[C++-sig] to_python_converters with internal-ref-like management

Jonathan Brandmeyer jbrandmeyer at earthlink.net
Fri Sep 10 04:42:58 CEST 2004

On Thu, 2004-09-09 at 18:04, esatel wrote:

> However, to be safe, the array_holder (which contains the multi_array
> managing the data) to last as long as the subarray. Is there a slick way to
> do this? I realize that I can eliminate the need for this dependence through
> copies, but the size of the arrays involved (slices >10000 doubles)
> motivates me to avoid the wasted motion.
> Thanks,
> Eli

Try this:

-Manage the array_holder's memory with shared_ptr, or some other
refcounting system.
-Create a dummy class for Python which does nothing other than own a
reference to the underlying array_holder.
-Convert the subarray to a _numarray_-based Python array (because this
trick won't work with with Numeric).
-Make a boost::python::object from the PyObject* you just initialized
(I'll call it 'ret' for later reference).  Make sure you do it in a way
that doesn't delete the underlying PyObject too early, or add an extra
reference to it.
-Call ret.attr( "some_unique_name") = object(dummy(array_holder));
-Return ret to Python.

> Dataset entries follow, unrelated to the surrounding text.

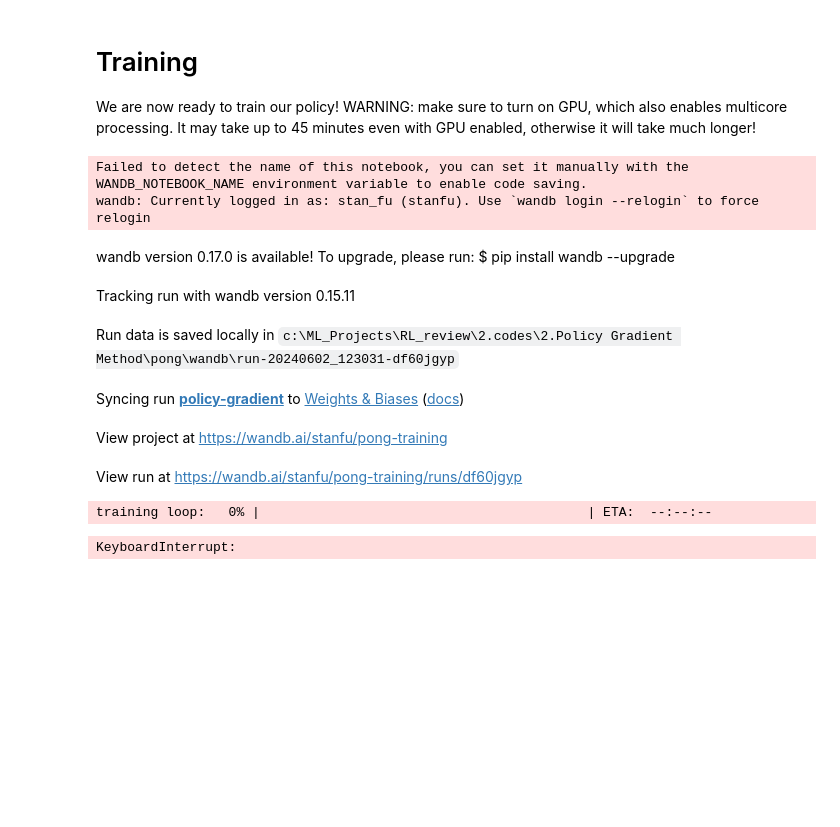
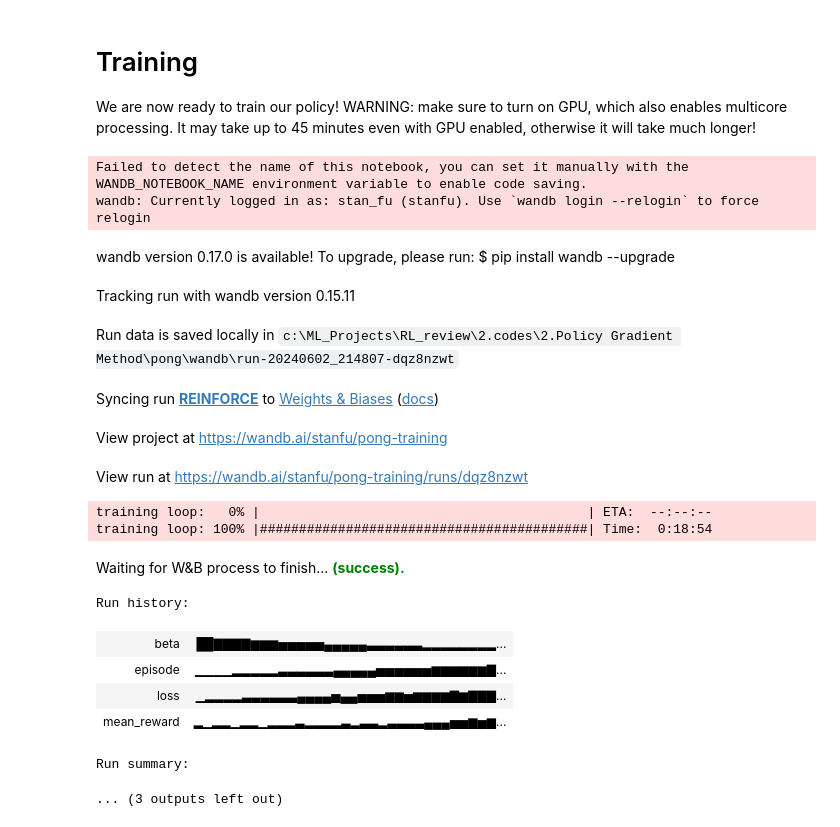
Before and after one commit to Xiangyu-Fu/RL_review, a Jupyter notebook: 2.codes/2.Policy Gradient Method/pong/pong-REINFORCE.ipynb, the cells around one changed output. Drawn from its saved outputs; the diff is of its cells as text; code cells hidden in the pictures; blank space fills up the shorter version.

```diff
--- a/2.codes/2.Policy Gradient Method/pong/pong-REINFORCE.ipynb
+++ b/2.codes/2.Policy Gradient Method/pong/pong-REINFORCE.ipynb
@@ -241,10 +249,10 @@ import progressbar as pb
 from tqdm import tqdm
 
 # Initialize wandb
-wandb.init(project="pong-training", name="policy-gradient")
+wandb.init(project="pong-training", name="REINFORCE")
 
 # Configuration
-episode = 200  # You can increase to 800
+episode = 300  # You can increase to 800
 discount_rate = 0.99
 beta = 0.01
 tmax = 320
@@ -274,39 +282,46 @@ with tqdm(total=episode, desc="training loop") as pbar:
             L = -surrogate(policy, old_probs, states, actions, rewards, beta=beta)  # here return the negative value as the minimize target
             optimizer.zero_grad()
             L.backward()
             optimizer.step()
-            del L
 
         # Reduce beta for exploration in later runs
         beta *= .995
 
         # Get the average reward of the parallel environments
         mean_reward = np.mean(total_rewards)
         mean_rewards.append(mean_reward)
 
         # Log metrics to wandb
-        wandb.log({"episode": e + 1, "mean_reward": mean_reward, "beta": beta})
+        wandb.log({"episode": e + 1, "mean_reward": mean_reward, "beta": beta, "loss": L})
 
 
         # Update progress bar
         pbar.update(1)
 
 
 timer.finish()
 
 # Finish wandb run
 wandb.finish()
 # %% [output]
 Failed to detect the name of this notebook, you can set it manually with the WANDB_NOTEBOOK_NAME environment variable to enable code saving.
 wandb: Currently logged in as: stan_fu (stanfu). Use `wandb login --relogin` to force relogin
 wandb version 0.17.0 is available! To upgrade, please run: $ pip install wandb --upgrade
 Tracking run with wandb version 0.15.11
-Run data is saved locally in c:\ML_Projects\RL_review\2.codes\2.Policy Gradient Method\pong\wandb\run-20240602_123031-df60jgyp
+Run data is saved locally in c:\ML_Projects\RL_review\2.codes\2.Policy Gradient Method\pong\wandb\run-20240602_214807-dqz8nzwt
-Syncing run policy-gradient to Weights & Biases (docs)
+Syncing run REINFORCE to Weights & Biases (docs)
 View project at https://wandb.ai/stanfu/pong-training
-View run at https://wandb.ai/stanfu/pong-training/runs/df60jgyp
+View run at https://wandb.ai/stanfu/pong-training/runs/dqz8nzwt
 training loop:   0% |                                          | ETA:  --:--:--
+training loop: 100% |##########################################| Time:  0:18:54
+Waiting for W&B process to finish... (success).
-KeyboardInterrupt:
+Run history:
+| beta | ██▇▇▇▇▆▆▆▅▅▅▅▅▄▄▄▄▄▃▃▃▃▃▃▂▂▂▂▂▂▂▂... |
+| episode | ▁▁▁▁▂▂▂▂▂▃▃▃▃▃▃▄▄▄▄▄▅▅▅▅▅▅▆▆▆▆▆▆▇... |
+| loss | ▁▂▂▂▂▃▃▃▃▃▃▄▄▄▄▅▄▄▅▅▅▆▆▅▆▆▆▆▇▆▇▇▇... |
+| mean_reward | ▂▁▂▂▁▂▂▁▂▂▂▃▂▂▂▂▃▂▃▃▂▃▃▃▃▄▄▄▅▅▆▅▆... |
+Run summary:
+... (3 outputs left out)
 # %%
 # play game after training!
 pong_utils.play(env, policy, time=200)
```
Also changed, not shown: parts of 7 cells of this notebook, 2 other files.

Here's how I think it should work.  Because numarray uses the new class
system, you can add arbitrary attributes to numarray objects.  So, you
add an attribute that holds a reference to the underlying data.  When
the refcount on the PyArray goes to zero, so will the extra attribute's
refcount (assuming that someone else didn't reference it again somehow -
that is why you use the hard-to-guess name*).  When Python destroys the
dummy attribute, the refcount on the data to which that slice object
pointed gets its refcount decremented.

I haven't tried this before, so if you try it, and it works, please let
folks know.


*I would even go as far as salting the name with a wee bit of random
data, but that might be overkill.

More information about the Cplusplus-sig mailing list